After that incident, which she’s since dubbed The Pregnancy Episode, Saffy has made it her life policy to only ever stand up if the person looks like Betty White. “It’s just not worth risking that kind of abuse,” she says.
 Which is why whenever we catch a bus, I’m usually the one staring off into space in the aisle seat. After a few minutes of watching endless rows of HDB blocks pass by, Saffy suddenly turned to me and elbowed me in the ribs.
            “Uhm…ow?” I said.
            “Do you ever wonder what it would be like to be friends with Taylor Swift?”
            “Uhm…” I said again. “No?”
            “It must be so much fun. All those girls’ nights at her place, in silk PJs and singing and dancing! I wonder how I would go about friending her.”
            “I think you would have to be someone famous. Or at the very least, be a supermodel,” I told her.
Saffy pouted her lips, chafing at the unfairness of life in general and, specifically, the arbitrariness of genetics that makes the chances of her ever becoming a supermodel completely non-existent. “Karlie Kloss is so lucky!” she grumbled.
            As I later said to Barney Chen, it’s just so crazy what some people are thinking when they stare out the window of a moving bus. “You’d think she’d be wondering about…about when the haze is going to lift, for example!”
            Barney Chen put down his strawberry and chia seed soy smoothie to admire his biceps in the cafĂ©’s mirror.
            “Oh, I don’t know,” he growled, his baritone voice rumbling like grinding boulders. “It would be fun to hang out with Tay Tay and sing songs all night! I do a killer version of ‘I Knew You Were Trouble’!”

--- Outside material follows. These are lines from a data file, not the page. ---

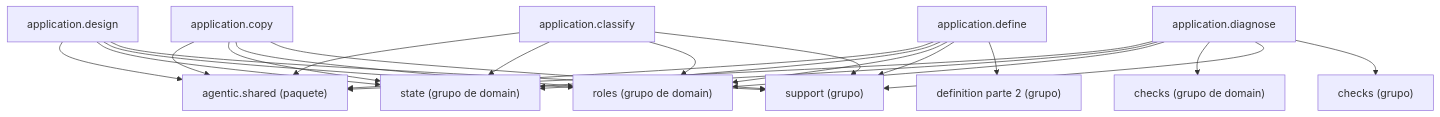
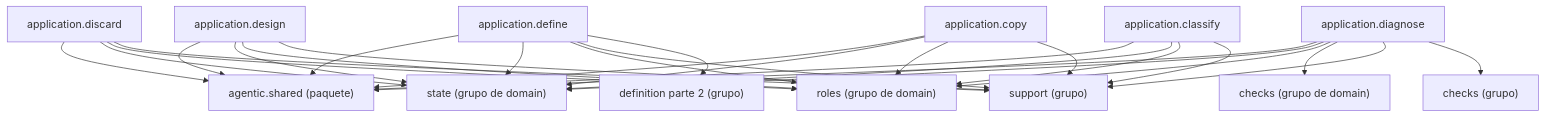
The diagram in docs/architecture/generated/packages-process-application-definition-1.md (GonzaloZevallos/agentic-system), drawn with Mermaid before and after one commit. The commit also changed 3 other files, not shown here.

Commit message:
Register interview_drawing in the definition cluster and regenerate the architecture docs

````diff
--- a/docs/architecture/generated/packages-process-application-definition-1.md
+++ b/docs/architecture/generated/packages-process-application-definition-1.md
@@ -17,38 +17,43 @@
 ```mermaid
 graph TD
     g_application__checks["checks (grupo)"]
     g_application__definition__2["definition parte 2 (grupo)"]
     g_application__support["support (grupo)"]
     g_domain__checks["checks (grupo de domain)"]
     g_domain__roles["roles (grupo de domain)"]
     g_domain__state["state (grupo de domain)"]
     g_pkg__agentic__shared["agentic.shared (paquete)"]
     m_application__classify["application.classify"]
     m_application__copy["application.copy"]
     m_application__define["application.define"]
     m_application__design["application.design"]
     m_application__diagnose["application.diagnose"]
+    m_application__discard["application.discard"]
     m_application__classify --> g_application__support
     m_application__classify --> g_domain__roles
     m_application__classify --> g_domain__state
     m_application__classify --> g_pkg__agentic__shared
     m_application__copy --> g_application__support
     m_application__copy --> g_domain__roles
     m_application__copy --> g_domain__state
     m_application__copy --> g_pkg__agentic__shared
     m_application__define --> g_application__definition__2
     m_application__define --> g_application__support
     m_application__define --> g_domain__roles
     m_application__define --> g_domain__state
     m_application__define --> g_pkg__agentic__shared
     m_application__design --> g_application__support
     m_application__design --> g_domain__roles
     m_application__design --> g_domain__state
     m_application__design --> g_pkg__agentic__shared
     m_application__diagnose --> g_application__checks
     m_application__diagnose --> g_application__support
     m_application__diagnose --> g_domain__checks
     m_application__diagnose --> g_domain__roles
     m_application__diagnose --> g_domain__state
     m_application__diagnose --> g_pkg__agentic__shared
+    m_application__discard --> g_application__support
+    m_application__discard --> g_domain__roles
+    m_application__discard --> g_domain__state
+    m_application__discard --> g_pkg__agentic__shared
 ```
````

            I put my peppermint tea down and stared at him. “You do? Why?”
            “It’s my personal anthem. I’m always singing it in my head when I’m walking around. It’s very empowering! You haven’t said anything about my new tee shirt. Do you like it?”
            Of course, as soon as our coffee catch-up was done, I was on the phone with Amanda. “Do you have a personal anthem?”
            “Oh sure,” Amanda said. “It’s Jamelia’s ‘Beware of the Dog’!” From the 2006 Victoria’s Secret Fashion Show.”
            On the other end of the line, my jaw dropped. How do you live with someone at such close quarters and not know something like this?, I wondered.
            “You mean you don’t?” Amanda asked.
            Sharyn later told me that her personal anthem is ‘I’m Every Woman’.
            “But not the Whitney version, hor! Is Chaka Khan, the original, ok? Every time the chairman of the board scold me, I sing this song in my head. Confirm I don’t cry, one!”
            I was completely bewildered. “Who are you people?” I asked. “Does everyone except me have a personal anthem?”
            Saffy says her personal anthem is the theme song to ‘Wonder Woman’.
            “Of course it is,” I sighed when she told me.
            Saffy’s legendary bosom inflated to a superhuman volume. “It’s just so empowering! Sometimes, I swear, it’s the only thing that gets me through a day at the office!”
            “So, you actually sing it out loud?” I asked.
            “Only if no one’s around! You don’t want people thinking you’re a nut job! But, sure, I sing it, or hum it under my breath. Especially when I’m walking into someone’s office to fire them!”
            Of course, now whenever I’m in a crowded room, I find myself looking around me and wondering what people are singing in the quiet privacy of their head. Meanwhile, I’m searching for my own personal anthem. If you ever see me on the bus staring off into space, that’s probably what I’m thinking about.